# [WORK TO BE COMPLETED]
In this data, count the lines in which "head" appears and give only that number.

# [RECORDS PROVIDED]

● ● ● ● ● ● ●

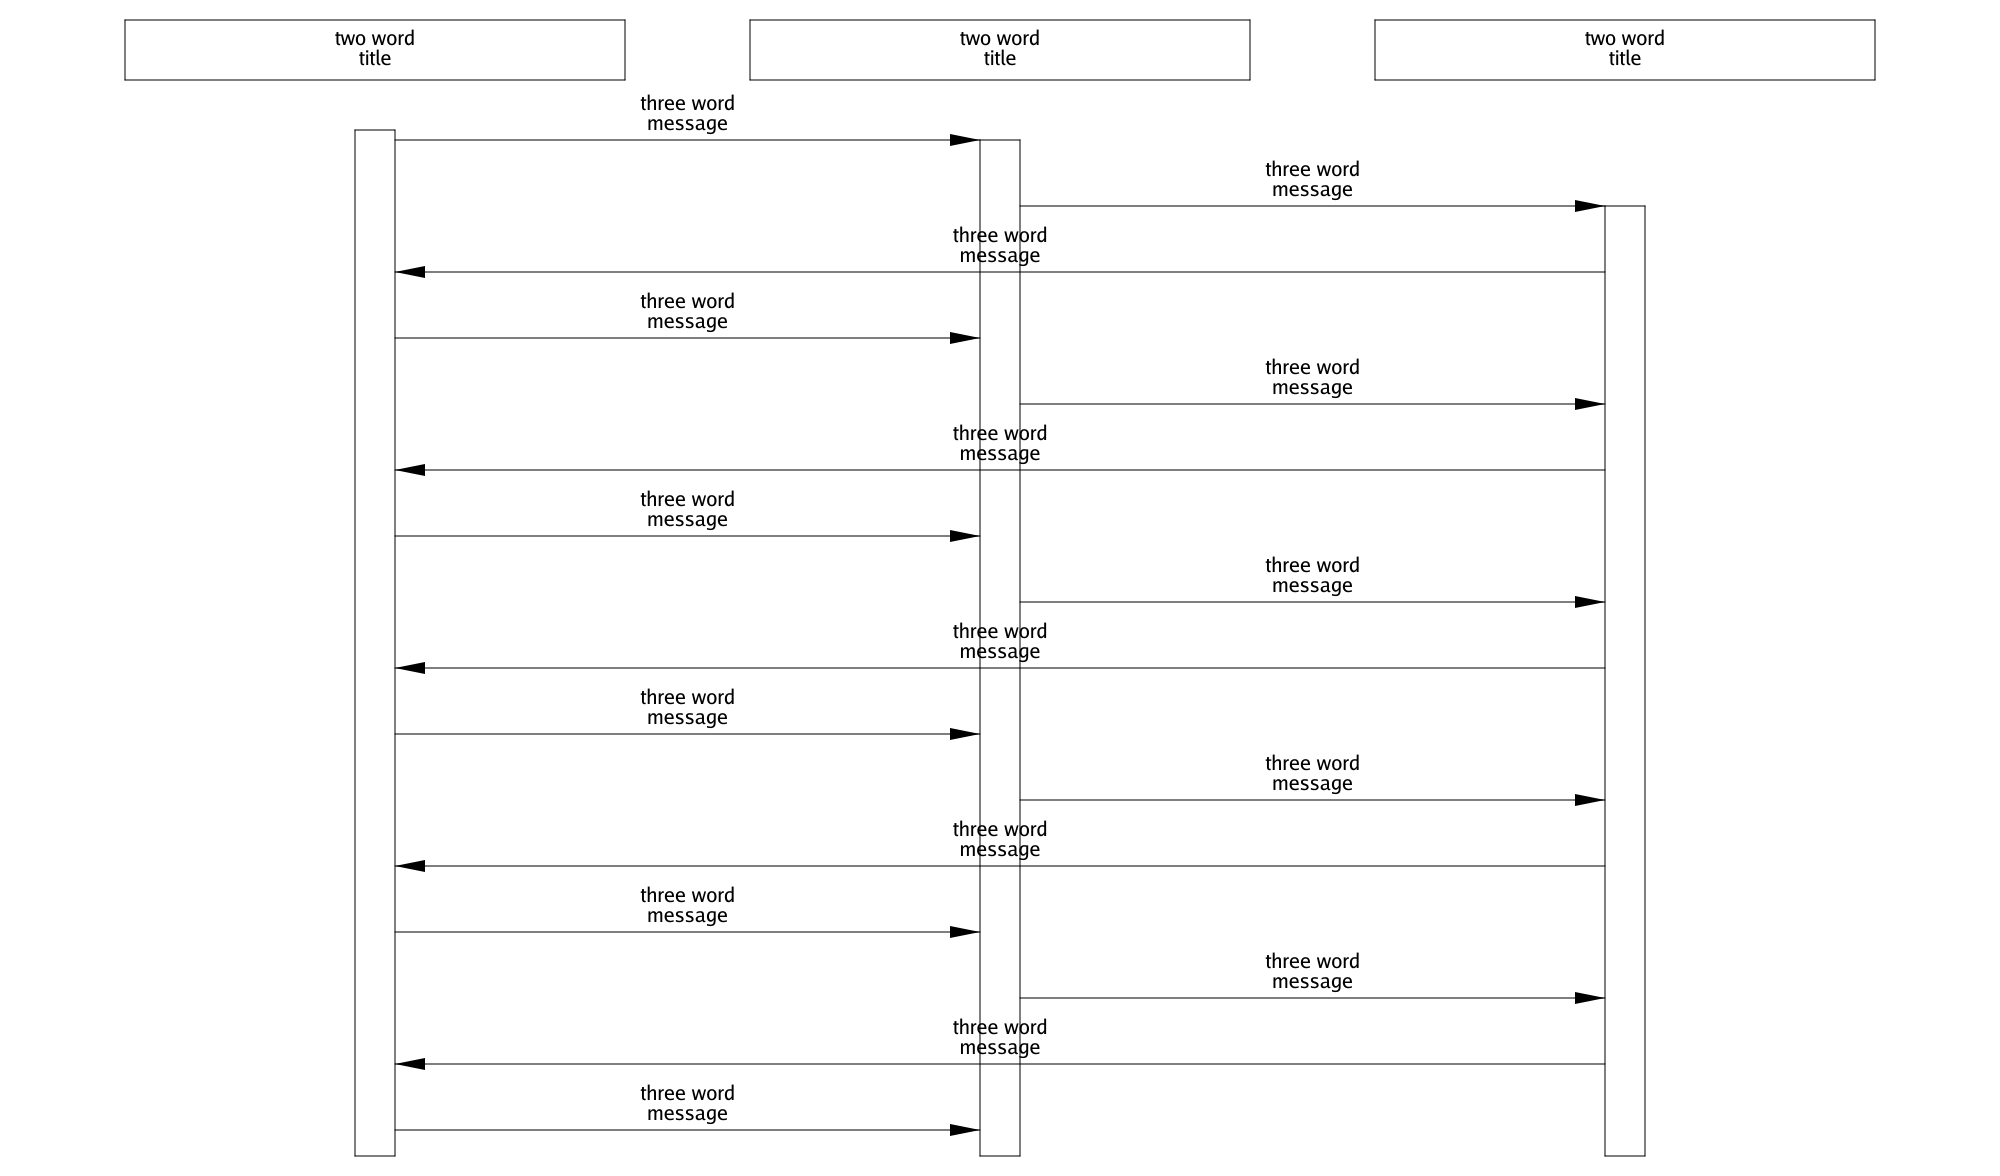
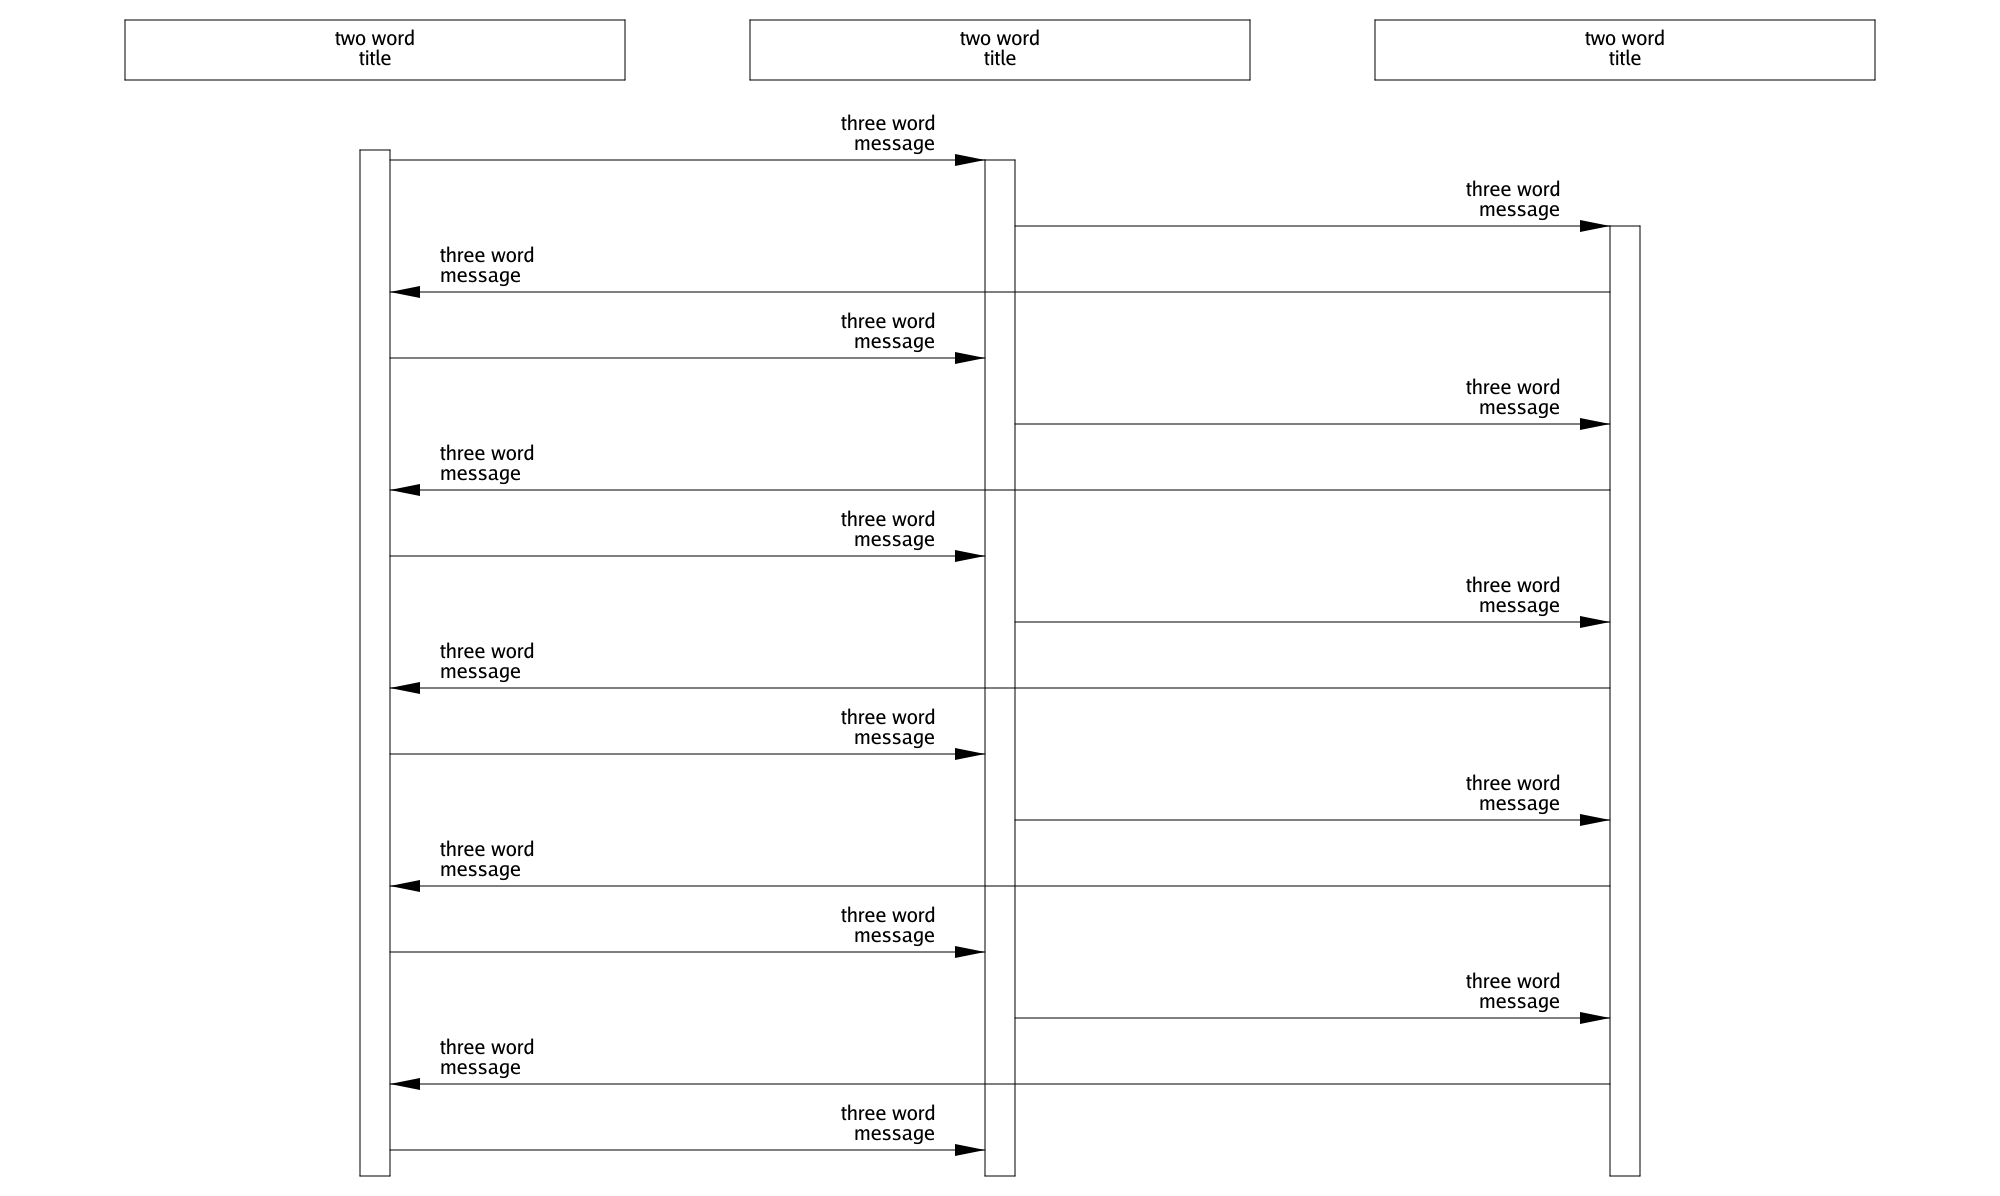
Make label texts near interaction arrows and L|R justified

diff --git a/diag/creator.go b/diag/creator.go
@@ -129,8 +129,6 @@ func (c *Creator) graphicsForDrawingEvent(evt EventType,
 		c.laneTitleBox(statement)
 	case SelfInteractionLines:
 		c.selfInteractionLines(statement)
-	case SelfInteractionLabel:
-		c.selfInteractionLabels(statement)
 	case PotentiallyStartFromBox:
 		c.potentiallyStartFromBox(statement)
 	case PotentiallyStartToBox:
@@ -174,10 +172,10 @@ func (c *Creator) interactionLabel(
 	statement *dslmodel.Statement) {
 	sourceLane := statement.ReferencedLanes[0]
 	destLane := statement.ReferencedLanes[1]
-	centreX := 0.5 * (c.sizer.Lanes.Individual[sourceLane].Centre +
-		c.sizer.Lanes.Individual[destLane].Centre)
+	x, horizJustification := c.sizer.Lanes.InteractionLabelPosition(
+		sourceLane, destLane, c.sizer.InteractionLineLabelIndent)
 	firstRowY := c.tideMark
-	c.rowOfLabels(centreX, firstRowY, statement.LabelSegments)
+	c.rowOfLabels(x, firstRowY, horizJustification, statement.LabelSegments)
 	c.tideMark += float64(len(statement.LabelSegments))*
 		c.fontHeight + c.sizer.InteractionLineTextPadB
 }
@@ -187,27 +185,30 @@ selfInteractionLabels generates the labels that sit above one of the *self*
 interaction loops. It then claims the vertical space it has consumed for
 itself by advancing the tide mark.
 */
+/*
 func (c *Creator) selfInteractionLabels(
 	statement *dslmodel.Statement) {
 	theLane := statement.ReferencedLanes[0]
-	labelCentreX := c.sizer.Lanes.Individual[theLane].SelfLoopCentre
+	labelX := c.sizer.Lanes.Individual[theLane].ActivityBoxRight +
+		c.sizer.InteractionLineLabelIndent
 	firstRowY := c.tideMark
-	c.rowOfLabels(labelCentreX, firstRowY, statement.LabelSegments)
+	c.rowOfLabels(labelX, firstRowY, graphics.Left, statement.LabelSegments)
 	c.tideMark += float64(len(statement.LabelSegments))*
 		c.fontHeight + c.sizer.InteractionLineTextPadB
 }
+*/
 
 /*
 rowOfLabels is a (DRY) helper function to make the graphics.Primitives
-objects for the set of strings in a label. It hard-codes centred horizontal
-justification and top vertical justification.
+objects for the set of strings in a label. It hard-codes top vertical
+justification.
 */
 func (c *Creator) rowOfLabels(centreX float64, firstRowY float64,
-	labelSegments []string) {
+	horizJustification graphics.Justification, labelSegments []string) {
 	for i, labelSeg := range labelSegments {
 		y := firstRowY + float64(i)*c.fontHeight
 		c.graphicsModel.Primitives.AddLabel(labelSeg, c.fontHeight,
-			centreX, y, graphics.Centre, graphics.Top)
+			centreX, y, horizJustification, graphics.Top)
 	}
 }
 
@@ -249,6 +250,13 @@ func (c *Creator) selfInteractionLines(
 	arrowVertices := makeArrow(right, left, bot,
 		c.sizer.ArrowLen, c.sizer.ArrowHeight)
 	prims.AddFilledPoly(arrowVertices)
+
+	// Labels go inside the self-loop.
+	labelX := left + c.sizer.InteractionLineLabelIndent
+	n := len(statement.LabelSegments)
+	firstRowY := bot - float64(n)*c.fontHeight - c.sizer.InteractionLineTextPadB
+	c.rowOfLabels(labelX, firstRowY, graphics.Left, statement.LabelSegments)
+
 	c.tideMark = bot + c.sizer.InteractionLinePadB
 }
 

diff --git a/sizer/lanes.go b/sizer/lanes.go
@@ -5,6 +5,7 @@ package sizers
 
 import (
 	"github.com/peterhoward42/umli/dslmodel"
+	"github.com/peterhoward42/umli/graphics"
 )
 
 // Naming conventions:
@@ -65,17 +66,34 @@ func NewLanes(diagramWidth int, fontHeight float64,
 // InteractionLineEndPoints works out the x coordinates for an interaction
 // line between two given lifelines.
 func (lanes *Lanes) InteractionLineEndPoints(
-	fromLane, toLane *dslmodel.Statement) (x1, x2 float64) {
-	fromLaneSiz := lanes.Individual[fromLane]
-	toLaneSiz := lanes.Individual[toLane]
-	if toLaneSiz.Centre > fromLaneSiz.Centre {
-		x1 = fromLaneSiz.ActivityBoxRight
-		x2 = toLaneSiz.ActivityBoxLeft
+	sourceLane, destLane *dslmodel.Statement) (x1, x2 float64) {
+	sourceLaneSiz := lanes.Individual[sourceLane]
+	destLaneSiz := lanes.Individual[destLane]
+	if destLaneSiz.Centre > sourceLaneSiz.Centre {
+		x1 = sourceLaneSiz.ActivityBoxRight
+		x2 = destLaneSiz.ActivityBoxLeft
 	} else {
-		x1 = fromLaneSiz.ActivityBoxLeft
-		x2 = toLaneSiz.ActivityBoxRight
+		x1 = sourceLaneSiz.ActivityBoxLeft
+		x2 = destLaneSiz.ActivityBoxRight
 	}
 	return
+}
+
+// InteractionLabelPosition works out the position and justification
+// that should be used for an interaction line's label.
+func (lanes *Lanes) InteractionLabelPosition(
+    sourceLane, destLane *dslmodel.Statement, padding float64) (
+    x float64, horizJustification graphics.Justification) {
+	sourceLaneSiz := lanes.Individual[sourceLane]
+	destLaneSiz := lanes.Individual[destLane]
+	if destLaneSiz.Centre > sourceLaneSiz.Centre {
+        x = destLaneSiz.ActivityBoxLeft - padding
+        horizJustification = graphics.Right
+    } else {
+        x = destLaneSiz.ActivityBoxRight + padding
+        horizJustification = graphics.Left
+    }
+    return
 }
 
 // populateTitleBoxAttribs works out the values for the TitleBoxXXX attributes.

diff --git a/sizer/settings.go b/sizer/settings.go
@@ -18,21 +18,22 @@ const (
 	titleBoxPadRK     = 0.25 // w.r.t title box width
 	titleBoxTextPadTK = 0.25 // Between top of title box and first line txt
 	titleBoxTextPadBK = 0.75 // Between text and the bottom of title box
-	titleBoxPadBK     = 0.5  // Below entire title box
+	titleBoxPadBK     = 1.5  // Below entire title box
 
 	// Full and Dashed interaction lines
 	dashLineDashLenK = 0.5
 	dashLineDashGapK = 0.25
 
-	interactionLinePadBK     = 0.5 // Allows for half arrow height!
-	interactionLineTextPadBK = 0.5 // Between the text and its line
-	arrowLenK                = 1.5
-	arrowAspectRatio         = 0.4 // Width of arrow head w.r.t. length
+	interactionLinePadBK       = 0.5 // Allows for half arrow height!
+	interactionLineTextPadBK   = 0.5 // Between the text and its line
+	interactionLineLabelIndent = 1.0 // Offset from arrow
+	arrowLenK                  = 1.5
+	arrowAspectRatio           = 0.4 // Width of arrow head w.r.t. length
 
 	// Self interactions
 	selfLoopAspectRatio = 0.6 // Width ratio to height of the three lines
 
 	// Lifeline activity boxes
-	activityBoxWidthK           = 2.0
+	activityBoxWidthK           = 1.5
 	activityBoxVerticalOverlapK = 0.5
 )

diff --git a/sizer/sizer.go b/sizer/sizer.go
@@ -28,6 +28,7 @@ type Sizer struct {
 	Lanes                      *Lanes
 	InteractionLinePadB        float64
 	InteractionLineTextPadB    float64
+	InteractionLineLabelIndent float64
 	ArrowLen                   float64
 	ArrowHeight                float64
 	DashLineDashLen            float64
@@ -44,10 +45,13 @@ func NewSizer(diagramWidth int, fontHeight float64,
 	sizer.DiagramPadT = diagramPadTK * fontHeight
 	sizer.DiagramPadB = diagramPadBK * fontHeight
 	sizer.Lanes = NewLanes(diagramWidth, fontHeight, lifelineStatements)
-	sizer.InteractionLinePadB = interactionLinePadBK * fontHeight
-	sizer.InteractionLineTextPadB = interactionLineTextPadBK * fontHeight
+
 	sizer.ArrowLen = arrowLenK * fontHeight
 	sizer.ArrowHeight = arrowAspectRatio * sizer.ArrowLen
+	sizer.InteractionLinePadB = interactionLinePadBK * fontHeight
+	sizer.InteractionLineTextPadB = interactionLineTextPadBK * fontHeight
+	sizer.InteractionLineLabelIndent = sizer.ArrowLen +
+		interactionLineLabelIndent*fontHeight
 	sizer.DashLineDashLen = dashLineDashLenK * fontHeight
 	sizer.DashLineDashGap = dashLineDashGapK * fontHeight
 	sizer.SelfLoopHeight = sizer.Lanes.SelfLoopWidth * selfLoopAspectRatio

diff --git a/sizer/sizer_test.go b/sizer/sizer_test.go
@@ -18,6 +18,7 @@ func TestNewSizerSetsItsScalarAttributesCorrectlyWhenOneLaneOnly(t *testing.T) {
 	assert.InDelta(10, sizer.InteractionLineTextPadB, 0.1)
 	assert.InDelta(30, sizer.ArrowLen, 0.1)
 	assert.InDelta(12, sizer.ArrowHeight, 0.1)
+	assert.InDelta(70, sizer.InteractionLineLabelIndent, 0.1)
 	assert.InDelta(10, sizer.DashLineDashLen, 0.1)
 	assert.InDelta(5, sizer.DashLineDashGap, 0.1)
 	assert.InDelta(400, sizer.SelfLoopHeight, 0.1)

diff --git a/diag/events.go b/diag/events.go
@@ -56,9 +56,8 @@ var EventsRequired = map[string][]EventType{
 		InteractionLine,         // advances tidemark
 	},
 	umli.Self: []EventType{
-		SelfInteractionLabel,    // advances tidemark
 		PotentiallyStartFromBox, // no advance (renders behind tidemark)
-		SelfInteractionLines,    // advances tidemark
+		SelfInteractionLines,    // advances tidemark (includes label inside loop)
 	},
 	umli.Stop: []EventType{
 		EndBox,

diff --git a/diag/scanner_test.go b/diag/scanner_test.go
@@ -27,5 +27,5 @@ func TestScannerProperlyAggregatesGraphicsEvents(t *testing.T) {
 	eventsLookup := scanner.Scan([]*dslmodel.Statement{lane, self})
 
 	assert.Len(eventsLookup[lane], 2)
-	assert.Len(eventsLookup[self], 3)
+	assert.Len(eventsLookup[self], 2)
 }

● ● ● ● ● ● ●

# [ANSWER BOX]
2